As Air Force pilots navigate hostile skies at break-neck speeds overseas, they must rely on their past experiences and home station training to fight opposing forces and survive.
The amount and type of training pilots receive can literally mean life or death.
Yet for F-16CM Fighting Falcon pilots stationed at Shaw Air Force Base, home station training space is restricted to an area over the Atlantic Ocean and an approximately 40-mile by 40-mile piece of land in rural Georgia.
The Georgia airspace, known as the Bulldog Military Operations Area or "Bulldog," is the closest and largest over-land operating area available for Shaw's Wild Weasel pilots, said Maj. Adam Thornton, 55th Fighter Squadron director of operations. This area is vital because it is collocated with several fixed and mobile radio emitters, which simulate threats so pilots can practice their primary mission tactics.
Expanding their knowledge of strategies to suppress enemy air defenses, pilots assigned to the 20th Fighter Wing train at the airspace almost daily, sometimes multiple times per day.
Art Byers, 20th Operation Support Squadron airspace manager, said pilots assigned to McEntire Joint National Guard Base, also use the space regularly, while pilots from other military installations, such as Marine Corps Air Station Beaufort, and Eglin AFB, Florida, utilize the area less often.
However, the size of Bulldog limits the training pilots can experience; it can be traversed by an F-16 in less than 8 minutes.

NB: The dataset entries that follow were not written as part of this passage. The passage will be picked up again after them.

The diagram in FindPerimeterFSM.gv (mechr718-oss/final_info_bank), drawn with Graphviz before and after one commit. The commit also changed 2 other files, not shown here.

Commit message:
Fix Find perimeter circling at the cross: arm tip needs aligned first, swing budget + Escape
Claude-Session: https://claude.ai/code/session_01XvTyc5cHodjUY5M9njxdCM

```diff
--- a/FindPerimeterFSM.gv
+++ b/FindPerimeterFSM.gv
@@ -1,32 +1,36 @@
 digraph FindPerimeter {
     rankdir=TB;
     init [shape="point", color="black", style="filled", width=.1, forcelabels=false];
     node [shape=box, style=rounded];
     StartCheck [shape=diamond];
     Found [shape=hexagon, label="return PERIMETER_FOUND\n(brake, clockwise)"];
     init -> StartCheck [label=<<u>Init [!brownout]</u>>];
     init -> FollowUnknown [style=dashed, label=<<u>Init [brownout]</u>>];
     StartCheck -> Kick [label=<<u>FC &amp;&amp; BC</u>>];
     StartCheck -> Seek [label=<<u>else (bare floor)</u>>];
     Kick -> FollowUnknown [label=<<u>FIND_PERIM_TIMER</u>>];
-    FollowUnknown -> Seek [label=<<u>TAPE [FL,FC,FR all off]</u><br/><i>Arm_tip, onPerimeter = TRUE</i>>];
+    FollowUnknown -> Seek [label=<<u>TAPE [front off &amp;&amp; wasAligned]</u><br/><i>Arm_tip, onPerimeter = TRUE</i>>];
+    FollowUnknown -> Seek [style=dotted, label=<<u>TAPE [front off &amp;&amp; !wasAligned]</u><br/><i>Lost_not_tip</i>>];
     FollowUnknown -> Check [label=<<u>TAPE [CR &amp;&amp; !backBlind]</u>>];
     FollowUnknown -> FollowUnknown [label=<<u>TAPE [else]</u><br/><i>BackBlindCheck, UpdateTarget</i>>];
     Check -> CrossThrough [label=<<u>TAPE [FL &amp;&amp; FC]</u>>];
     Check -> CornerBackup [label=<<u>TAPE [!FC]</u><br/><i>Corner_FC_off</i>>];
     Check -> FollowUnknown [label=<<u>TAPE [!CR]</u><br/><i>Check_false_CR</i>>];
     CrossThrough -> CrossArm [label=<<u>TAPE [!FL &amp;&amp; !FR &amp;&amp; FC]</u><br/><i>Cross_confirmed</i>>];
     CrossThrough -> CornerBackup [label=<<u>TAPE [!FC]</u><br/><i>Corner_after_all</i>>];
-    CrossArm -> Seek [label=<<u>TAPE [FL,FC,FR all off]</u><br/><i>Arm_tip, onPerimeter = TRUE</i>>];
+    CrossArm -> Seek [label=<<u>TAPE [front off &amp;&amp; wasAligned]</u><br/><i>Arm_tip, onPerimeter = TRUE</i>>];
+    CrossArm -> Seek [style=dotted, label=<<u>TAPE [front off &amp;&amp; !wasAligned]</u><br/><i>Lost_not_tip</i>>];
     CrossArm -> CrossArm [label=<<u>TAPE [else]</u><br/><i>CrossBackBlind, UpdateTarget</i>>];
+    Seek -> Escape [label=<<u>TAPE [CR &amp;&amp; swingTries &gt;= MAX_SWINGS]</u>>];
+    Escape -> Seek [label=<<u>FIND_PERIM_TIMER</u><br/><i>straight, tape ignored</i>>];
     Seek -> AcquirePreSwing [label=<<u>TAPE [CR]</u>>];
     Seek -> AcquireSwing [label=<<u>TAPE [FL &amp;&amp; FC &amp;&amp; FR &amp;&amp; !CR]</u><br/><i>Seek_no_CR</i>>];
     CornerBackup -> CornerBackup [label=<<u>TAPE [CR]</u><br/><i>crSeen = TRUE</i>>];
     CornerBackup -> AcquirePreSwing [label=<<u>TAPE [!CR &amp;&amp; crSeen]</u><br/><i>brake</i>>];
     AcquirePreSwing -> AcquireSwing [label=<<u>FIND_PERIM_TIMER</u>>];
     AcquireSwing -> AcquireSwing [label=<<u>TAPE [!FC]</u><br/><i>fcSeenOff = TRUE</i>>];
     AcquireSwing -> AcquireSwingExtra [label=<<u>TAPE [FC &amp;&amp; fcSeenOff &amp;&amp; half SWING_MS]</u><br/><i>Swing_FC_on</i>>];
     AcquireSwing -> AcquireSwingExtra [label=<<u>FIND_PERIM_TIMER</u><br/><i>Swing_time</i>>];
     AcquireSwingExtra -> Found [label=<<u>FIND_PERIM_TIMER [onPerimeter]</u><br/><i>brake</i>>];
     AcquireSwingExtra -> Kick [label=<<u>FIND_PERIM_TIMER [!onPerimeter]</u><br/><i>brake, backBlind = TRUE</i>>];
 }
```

"Improving the Bulldog Airspace, both from an electronic combat range point of view as well as improving the lateral and vertical confines of that air space, is in the best interest of our pilots, it's in the best interest of SEAD capabilities, (and) it's in the best interest of our country as far as a national defense and power projection capability," said Thornton.
The tactics pilots must know to prepare for real-world SEAD missions require an airspace nearly double the size of Bulldog.
"The adversaries we train to fight against are developing better technology that can detect us at farther ranges, that can shoot us at farther ranges and because of that, we have to adapt our tactics to counteract that threat," said Thornton. "Those tactics require range. I can't use the same confined airspace that we've used the last 20 to 30 years because the threat is different. The threat is deadlier, it can target more of my aircraft at one time, it can shoot me from farther away and it can shoot me without me knowing. Based on that threat, I have to adapt."
To properly hone their skills, Shaw pilots must travel to larger airspaces, such as those in Nevada and Alaska. Formal training is conducted at sites like these for several weeks at a time, multiple times per year.
Reducing unnecessary separations from their families for training purposes may directly impact a pilot's decision to remain in the Air Force because it improves their quality of life and service, which Air Force Chief of Staff Gen. David Goldfein said are two of his and Secretary of the Air Force Heather Wilson's focuses in tackling pilot shortages.
During a State of the Air Force Address in November, Wilson stated the Air Force had a shortage of approximately 2,000 pilots.
Yet, the congested skies of Georgia are not making an expansion of Bulldog easy. The area is located between major commercial airports with heavy traffic.
"The skies on the east coast are only getting more crowded, which is why it's important that we have pieces of this east coast pie that are carved out for us specifically to do the training that we need to do," said Thornton.
By becoming proficient at stateside training, pilots convert learned skills into second nature, allowing them to focus their attention on the dynamic environment and challenges presented by adversaries while deployed.
"If we're limited (on) what we can train against, when we deploy and I send the guys downrange, they're not going to have the skills they need to (fight) against the advanced threats that are out there," said Thornton. "In short, by not having the airspace and the ranges to train against an advanced threat, the survivability of our aircraft and my pilots goes down.
"I can't simulate the threat I want to train against in the limited space I'm provided in Bulldog. If we widen those ranges out, then I'm able to potentially relocate some of those emitters to a location where now we're able to train against a near-peer adversary."
As 20th FW leaders reach out to external agencies in hopes of finding a way to expand the Bulldog airspace, the wing's pilots refuse to lose.
"If we had to do (SEAD) for real against the adversaries that we are supposed to train against, we would not be prepared based on the (training) limitations we have," said Capt. Gregory Sabol, 55th FS F-16 pilot. "I am confident we would go out and win based on fighter pilot mentality. We would be able to go and win because that's who we are, that's what we've been trained to do and that's why we're here."
Despite the challenges Airmen face, many continue to strive for improvement and innovation with one thought in mind.
"The mission of the Air Force is to fly, fight and win in air, space and cyberspace," said Sabol. "At Shaw AFB, everyone here exists for someone to go fly, fight and win. We all play a role in that and if we lose focus of that that effects what we do at the highest level. Our entire focus should boil down to 'Is this helping us fly, fight and win?'"